═════ RECORD SET
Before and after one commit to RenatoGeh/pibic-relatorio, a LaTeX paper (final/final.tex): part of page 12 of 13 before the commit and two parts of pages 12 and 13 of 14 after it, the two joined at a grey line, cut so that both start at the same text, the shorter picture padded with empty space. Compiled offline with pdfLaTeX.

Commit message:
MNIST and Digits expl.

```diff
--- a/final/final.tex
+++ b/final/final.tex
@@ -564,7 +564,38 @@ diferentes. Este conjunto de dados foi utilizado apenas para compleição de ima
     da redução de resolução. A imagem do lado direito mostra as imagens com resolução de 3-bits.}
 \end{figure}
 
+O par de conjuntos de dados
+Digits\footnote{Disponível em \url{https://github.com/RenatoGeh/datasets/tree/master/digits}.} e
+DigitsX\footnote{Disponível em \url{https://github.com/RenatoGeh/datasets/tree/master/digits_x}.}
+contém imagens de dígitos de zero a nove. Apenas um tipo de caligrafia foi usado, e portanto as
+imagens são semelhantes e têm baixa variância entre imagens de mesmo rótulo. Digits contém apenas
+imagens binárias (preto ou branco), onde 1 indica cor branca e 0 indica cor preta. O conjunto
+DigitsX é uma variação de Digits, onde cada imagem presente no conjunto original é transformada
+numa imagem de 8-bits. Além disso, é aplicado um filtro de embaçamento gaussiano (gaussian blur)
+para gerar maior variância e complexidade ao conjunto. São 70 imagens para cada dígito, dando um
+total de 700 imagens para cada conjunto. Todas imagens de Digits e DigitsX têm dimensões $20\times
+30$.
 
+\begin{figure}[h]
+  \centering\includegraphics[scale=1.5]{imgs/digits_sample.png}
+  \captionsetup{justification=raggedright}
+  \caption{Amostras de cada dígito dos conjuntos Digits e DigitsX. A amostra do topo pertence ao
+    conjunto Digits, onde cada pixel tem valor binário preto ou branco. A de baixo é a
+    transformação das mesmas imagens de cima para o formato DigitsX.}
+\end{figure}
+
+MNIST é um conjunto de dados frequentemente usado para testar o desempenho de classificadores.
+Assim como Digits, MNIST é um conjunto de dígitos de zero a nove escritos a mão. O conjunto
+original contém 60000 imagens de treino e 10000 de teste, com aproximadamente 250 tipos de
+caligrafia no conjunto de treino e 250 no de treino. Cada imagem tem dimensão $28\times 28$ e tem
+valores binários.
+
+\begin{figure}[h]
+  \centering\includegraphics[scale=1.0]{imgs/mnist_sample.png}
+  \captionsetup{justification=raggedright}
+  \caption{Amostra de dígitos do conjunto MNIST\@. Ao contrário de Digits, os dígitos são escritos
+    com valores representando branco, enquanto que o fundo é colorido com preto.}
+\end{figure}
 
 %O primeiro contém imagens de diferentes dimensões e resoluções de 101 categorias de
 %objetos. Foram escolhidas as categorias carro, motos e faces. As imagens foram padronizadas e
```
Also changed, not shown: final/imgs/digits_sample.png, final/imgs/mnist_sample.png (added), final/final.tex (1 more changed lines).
══════════
### ABOUT THIS TASK
Your reply must repeat the entries above exactly and in full.

### ANSWER BOX
Before and after one commit to RenatoGeh/pibic-relatorio, a LaTeX paper (final/final.tex): part of page 12 of 13 before the commit and two parts of pages 12 and 13 of 14 after it, the two joined at a grey line, cut so that both start at the same text, the shorter picture padded with empty space. Compiled offline with pdfLaTeX.

Commit message:
MNIST and Digits expl.

```diff
--- a/final/final.tex
+++ b/final/final.tex
@@ -564,7 +564,38 @@ diferentes. Este conjunto de dados foi utilizado apenas para compleição de ima
     da redução de resolução. A imagem do lado direito mostra as imagens com resolução de 3-bits.}
 \end{figure}
 
+O par de conjuntos de dados
+Digits\footnote{Disponível em \url{https://github.com/RenatoGeh/datasets/tree/master/digits}.} e
+DigitsX\footnote{Disponível em \url{https://github.com/RenatoGeh/datasets/tree/master/digits_x}.}
+contém imagens de dígitos de zero a nove. Apenas um tipo de caligrafia foi usado, e portanto as
+imagens são semelhantes e têm baixa variância entre imagens de mesmo rótulo. Digits contém apenas
+imagens binárias (preto ou branco), onde 1 indica cor branca e 0 indica cor preta. O conjunto
+DigitsX é uma variação de Digits, onde cada imagem presente no conjunto original é transformada
+numa imagem de 8-bits. Além disso, é aplicado um filtro de embaçamento gaussiano (gaussian blur)
+para gerar maior variância e complexidade ao conjunto. São 70 imagens para cada dígito, dando um
+total de 700 imagens para cada conjunto. Todas imagens de Digits e DigitsX têm dimensões $20\times
+30$.
 
+\begin{figure}[h]
+  \centering\includegraphics[scale=1.5]{imgs/digits_sample.png}
+  \captionsetup{justification=raggedright}
+  \caption{Amostras de cada dígito dos conjuntos Digits e DigitsX. A amostra do topo pertence ao
+    conjunto Digits, onde cada pixel tem valor binário preto ou branco. A de baixo é a
+    transformação das mesmas imagens de cima para o formato DigitsX.}
+\end{figure}
+
+MNIST é um conjunto de dados frequentemente usado para testar o desempenho de classificadores.
+Assim como Digits, MNIST é um conjunto de dígitos de zero a nove escritos a mão. O conjunto
+original contém 60000 imagens de treino e 10000 de teste, com aproximadamente 250 tipos de
+caligrafia no conjunto de treino e 250 no de treino. Cada imagem tem dimensão $28\times 28$ e tem
+valores binários.
+
+\begin{figure}[h]
+  \centering\includegraphics[scale=1.0]{imgs/mnist_sample.png}
+  \captionsetup{justification=raggedright}
+  \caption{Amostra de dígitos do conjunto MNIST\@. Ao contrário de Digits, os dígitos são escritos
+    com valores representando branco, enquanto que o fundo é colorido com preto.}
+\end{figure}
 
 %O primeiro contém imagens de diferentes dimensões e resoluções de 101 categorias de
 %objetos. Foram escolhidas as categorias carro, motos e faces. As imagens foram padronizadas e
```
Also changed, not shown: final/imgs/digits_sample.png, final/imgs/mnist_sample.png (added), final/final.tex (1 more changed lines).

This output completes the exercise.